Restricting the training just to what employees do within the workplace could be a mistake, as cyber criminals aren’t just limiting their tactics to work activities: employees’ personal lives can provide hackers with another point of entry into your systems. “How people behave online at work and at home can present weaknesses that criminals exploit in order to gain access to valuable company information,” says Alashe. While it may seem innocent enough to share holiday pictures and details about conferences you may have attended, that’s the kind of information that hackers can capitalise on. For instance, they could mount attacks by looking up workers online and personalising emails to convince employees that they’re legitimate. “Cyber criminals seek to exploit this information and our human nature,” says Alashe.

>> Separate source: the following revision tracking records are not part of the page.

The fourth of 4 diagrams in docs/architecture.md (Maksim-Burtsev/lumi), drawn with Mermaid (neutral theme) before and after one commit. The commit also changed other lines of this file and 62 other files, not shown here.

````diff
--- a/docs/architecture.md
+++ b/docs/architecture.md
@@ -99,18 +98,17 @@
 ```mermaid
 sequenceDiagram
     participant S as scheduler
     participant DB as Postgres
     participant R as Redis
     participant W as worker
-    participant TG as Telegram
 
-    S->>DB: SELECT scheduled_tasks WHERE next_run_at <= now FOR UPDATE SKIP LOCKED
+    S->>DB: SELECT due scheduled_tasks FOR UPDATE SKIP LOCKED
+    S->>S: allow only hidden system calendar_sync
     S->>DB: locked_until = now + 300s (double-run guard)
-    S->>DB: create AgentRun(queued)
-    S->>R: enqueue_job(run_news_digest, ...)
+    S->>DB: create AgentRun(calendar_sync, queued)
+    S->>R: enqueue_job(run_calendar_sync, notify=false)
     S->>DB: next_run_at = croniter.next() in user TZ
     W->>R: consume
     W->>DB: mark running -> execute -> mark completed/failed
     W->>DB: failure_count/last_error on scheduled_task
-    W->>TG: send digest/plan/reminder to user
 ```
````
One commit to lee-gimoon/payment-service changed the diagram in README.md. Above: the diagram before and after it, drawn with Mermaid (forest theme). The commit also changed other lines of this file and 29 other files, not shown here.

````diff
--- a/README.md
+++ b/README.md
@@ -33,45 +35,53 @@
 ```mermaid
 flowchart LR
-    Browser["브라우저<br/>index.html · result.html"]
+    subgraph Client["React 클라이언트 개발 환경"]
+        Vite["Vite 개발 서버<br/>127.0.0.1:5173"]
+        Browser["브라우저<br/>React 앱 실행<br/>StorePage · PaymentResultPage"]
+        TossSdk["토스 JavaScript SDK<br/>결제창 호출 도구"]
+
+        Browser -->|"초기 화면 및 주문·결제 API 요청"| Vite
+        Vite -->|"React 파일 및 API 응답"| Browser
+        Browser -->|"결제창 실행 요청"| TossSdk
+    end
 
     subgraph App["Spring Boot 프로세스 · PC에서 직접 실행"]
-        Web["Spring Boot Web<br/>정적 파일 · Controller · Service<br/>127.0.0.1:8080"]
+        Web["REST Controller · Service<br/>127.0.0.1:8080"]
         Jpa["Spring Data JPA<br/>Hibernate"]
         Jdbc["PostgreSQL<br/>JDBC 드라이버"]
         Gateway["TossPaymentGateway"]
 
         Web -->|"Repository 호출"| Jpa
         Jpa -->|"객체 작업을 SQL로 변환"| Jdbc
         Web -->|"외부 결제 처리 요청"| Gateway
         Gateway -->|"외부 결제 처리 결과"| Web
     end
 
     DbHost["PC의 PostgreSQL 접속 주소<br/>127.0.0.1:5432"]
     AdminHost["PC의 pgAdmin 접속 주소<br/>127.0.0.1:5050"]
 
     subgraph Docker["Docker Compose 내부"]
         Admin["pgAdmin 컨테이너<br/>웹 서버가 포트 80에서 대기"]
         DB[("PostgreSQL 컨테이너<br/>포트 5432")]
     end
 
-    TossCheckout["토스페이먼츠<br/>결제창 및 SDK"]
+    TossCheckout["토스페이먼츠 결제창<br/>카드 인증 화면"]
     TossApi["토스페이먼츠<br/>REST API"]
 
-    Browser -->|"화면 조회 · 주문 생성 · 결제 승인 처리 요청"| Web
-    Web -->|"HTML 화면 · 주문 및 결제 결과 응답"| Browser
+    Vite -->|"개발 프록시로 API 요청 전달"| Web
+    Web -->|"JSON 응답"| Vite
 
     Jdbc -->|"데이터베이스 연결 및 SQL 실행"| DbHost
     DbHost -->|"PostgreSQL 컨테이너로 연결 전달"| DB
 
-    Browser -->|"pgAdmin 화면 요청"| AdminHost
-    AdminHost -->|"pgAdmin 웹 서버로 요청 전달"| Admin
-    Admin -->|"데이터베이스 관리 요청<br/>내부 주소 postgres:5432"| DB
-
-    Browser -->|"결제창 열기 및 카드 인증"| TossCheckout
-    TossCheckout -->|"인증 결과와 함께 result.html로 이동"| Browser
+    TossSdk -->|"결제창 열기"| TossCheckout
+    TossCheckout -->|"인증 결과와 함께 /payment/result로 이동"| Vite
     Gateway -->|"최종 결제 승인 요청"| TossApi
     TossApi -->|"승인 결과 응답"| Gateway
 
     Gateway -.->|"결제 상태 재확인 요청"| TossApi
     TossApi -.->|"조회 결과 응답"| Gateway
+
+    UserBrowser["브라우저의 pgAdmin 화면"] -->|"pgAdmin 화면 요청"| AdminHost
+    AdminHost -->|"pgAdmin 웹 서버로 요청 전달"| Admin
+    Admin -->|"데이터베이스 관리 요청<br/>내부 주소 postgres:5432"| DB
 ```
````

However, even once franchises have completed their cybersecurity training they can’t rest on their laurels. “It’s critical that franchises don’t consider security awareness and training a one-off,” says Carpenter. “Knowledge that isn’t reinforced and skills that aren’t practiced are quickly forgotten.” Continuously refreshing skills and adding new training to counteract how cyber attacks evolve will keep the network safe in the future. “Cyber attacks are becoming more complex as technology develops and criminals are always finding new means of accessing information so people must keep up to date,” says Alashe.
Staying safe requires a lot of investment and effort but when the next major malware attack or data breach hits the headlines then the franchisor will know it was worth it. “Effective cybersecurity is not a simple task but it is a crucial one,” concludes Deakin. “It seems this message is finally getting through.”